JTL: The state senate is a part-time job. I want to give college as much focus as possible of course, but as far as the campaign goes, I have announced over a year before the election, so I have given myself plenty of time to campaign and get around to my district and the state in general while focusing on school. If I win, I will pull back and go to UConn Waterbury during my term and I will take night classes. Not more than I can handle. But the overall message there is that state senators also have day jobs, and I will also have, in theory, a day job.
TH: I know you have met with former President Obama and President Trump. Can you tell me a little bit about what meeting with both of them was like? What common ground did you find with them? How did those meetings affect your advocacy efforts?
JTL: When we met them, we shared the story of my brother, Jesse, who saved nine classmates, and they both got emotional. That is the one thing I have ever seen connect these two totally polar opposite men- Jesse’s story of heroism.

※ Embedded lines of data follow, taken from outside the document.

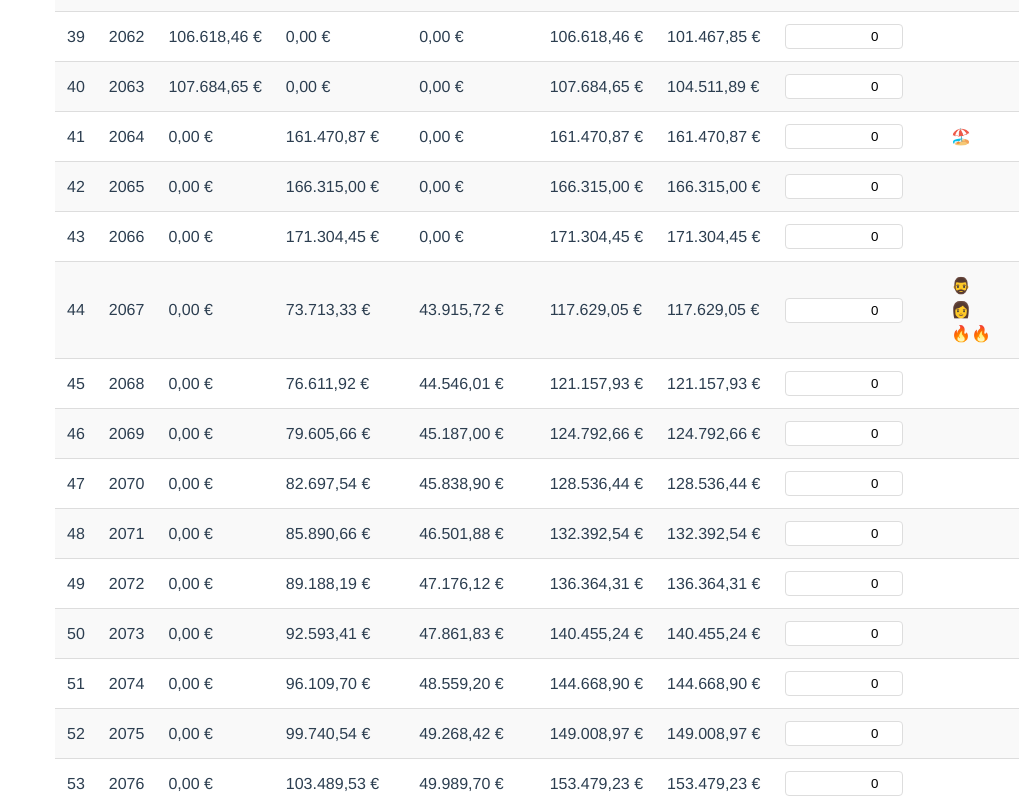
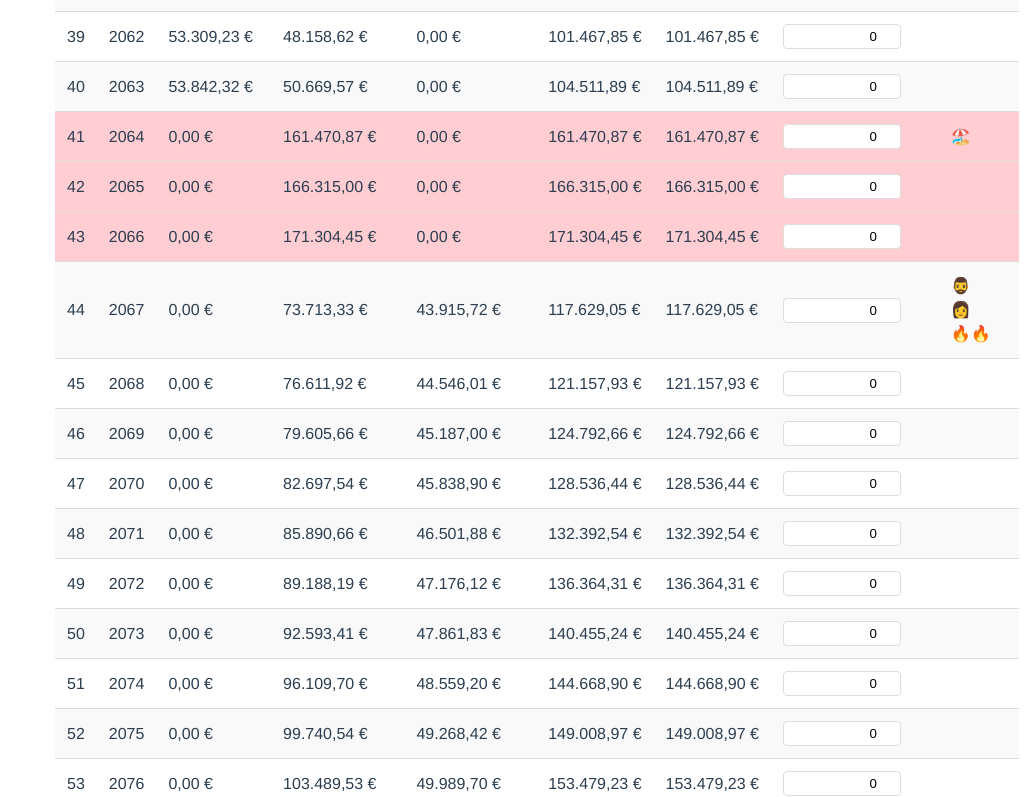
Before and after one commit to damoon/fire-tas, a Vue app: page / in a window 1280 px wide. Shown: the part 2308-3105 px from the top of the page, without its empty margins (253-1280 px from the left). Built offline with nearby package versions, Linux system fonts and the light colour scheme.

Commit message:
calucate coasting based on lower salary

```diff
--- a/src/components/DataTable.vue
+++ b/src/components/DataTable.vue
@@ -597,11 +597,26 @@ export default defineComponent({
             12 *
             salaryIncreaseFactor;
         }
-        if (ageA < retirementAge && year < fireYear) {
-          earnings += this.formData.personA.net * salaryIncreaseFactor;
-        }
-        if (ageB < retirementAge && year < fireYear) {
-          earnings += this.formData.personB.net * salaryIncreaseFactor;
+
+        // Calculate potential earnings for both individuals
+        const earningsA = this.formData.personA.net * salaryIncreaseFactor;
+        const earningsB = this.formData.personB.net * salaryIncreaseFactor;
+
+        // During coasting period, only include earnings for the lower income person
+        if (year >= coastYear && year < fireYear) {
+          if (earningsA < earningsB) {
+            if (ageA < retirementAge) earnings += earningsA;
+          } else {
+            if (ageB < retirementAge) earnings += earningsB;
+          }
+        } else {
+          // Normal earnings calculation for non-coasting periods
+          if (ageA < retirementAge && year < fireYear) {
+            earnings += earningsA;
+          }
+          if (ageB < retirementAge && year < fireYear) {
+            earnings += earningsB;
+          }
         }
 
         const additionalExpense = this.additionalExpenses[year] || 0;
@@ -628,23 +643,28 @@ export default defineComponent({
           this.formData.general.medianSalary * medianSalaryIncreaseFactor;
 
         let grossA = this.formData.personA.gross * salaryIncreaseFactor;
+        let grossB = this.formData.personB.gross * salaryIncreaseFactor;
+
+        // Handle coasting period - set the higher of the two incomes to 0
+        if (year >= coastYear && year < fireYear) {
+          // Determine which person has the higher gross income
+          if (grossA > grossB) {
+            grossA = 0;
+          } else {
+            grossB = 0;
+          }
+        }
+
+        // Apply retirement/FIRE logic as before
         if (ageA >= retirementAge || year >= fireYear) {
           grossA = 0;
         }
-        let grossB = this.formData.personB.gross * salaryIncreaseFactor;
         if (ageB >= retirementAge || year >= fireYear) {
           grossB = 0;
         }
 
-        let retirementPointsA = grossA / medianSalary;
-        let retirementPointsB = grossB / medianSalary;
-        if (year >= coastYear) {
-          retirementPointsA = Math.min(retirementPointsA / 2, 0.5);
-          retirementPointsB = Math.min(retirementPointsB / 2, 0.5);
-          const lowerRetirementPooints = Math.min(retirementPointsA, retirementPointsB);
-          retirementPointsA = lowerRetirementPooints;
-          retirementPointsB = lowerRetirementPooints;
-        }
+        const retirementPointsA = grossA / medianSalary;
+        const retirementPointsB = grossB / medianSalary;
         const retirementPoints = retirementPointsA + retirementPointsB;
 
         retirementPointsTotalA += retirementPointsA;
```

I realized that that story alone could connect two people on complete opposite ends of the political spectrum. As a state senator, I am going to use that story to bring us all together.
TH: Your school safety efforts started after the Parkland shooting. There are other advocates down in Florida such as Andrew Pollack, who lost Meadow Pollack and Ryan Petty, who lost Alaina Petty. How has interacting with them affected your goals, since you are all in this club that nobody wants to be in?
JTL: Andrew, Ryan, and also Max Schacter- all great guys. We all had been in touch, but we actually met at the release of the federal school safety report in December. After a shooting like that, everyone picks their own angle. They go down the road of gun control, mental health, or school safety measures. They have their own parties and beliefs, but we all want the same thing. We are going after it for a good-hearted reason. There is no reason to fight; we can come together and do something positive. That is how I look at it.
TH: Do you have a final message for your potential voters?
JTL: If you are voting for me, you are voting for strong leadership. The previous leadership in Connecticut has failed. They are not doing what Connecticut needs. I am not attacking any party or any person, but it is time for strong leadership and I think that I can bring that. Though at a young age, I have definitely had more experience in the political game than they have at a national level, and I think I can bring that experience to Connecticut.
Images provided by JT Lewis
Taylor Harton is a campus correspondent for The Daily Campus. She can be reached by email at firstname.lastname@example.org.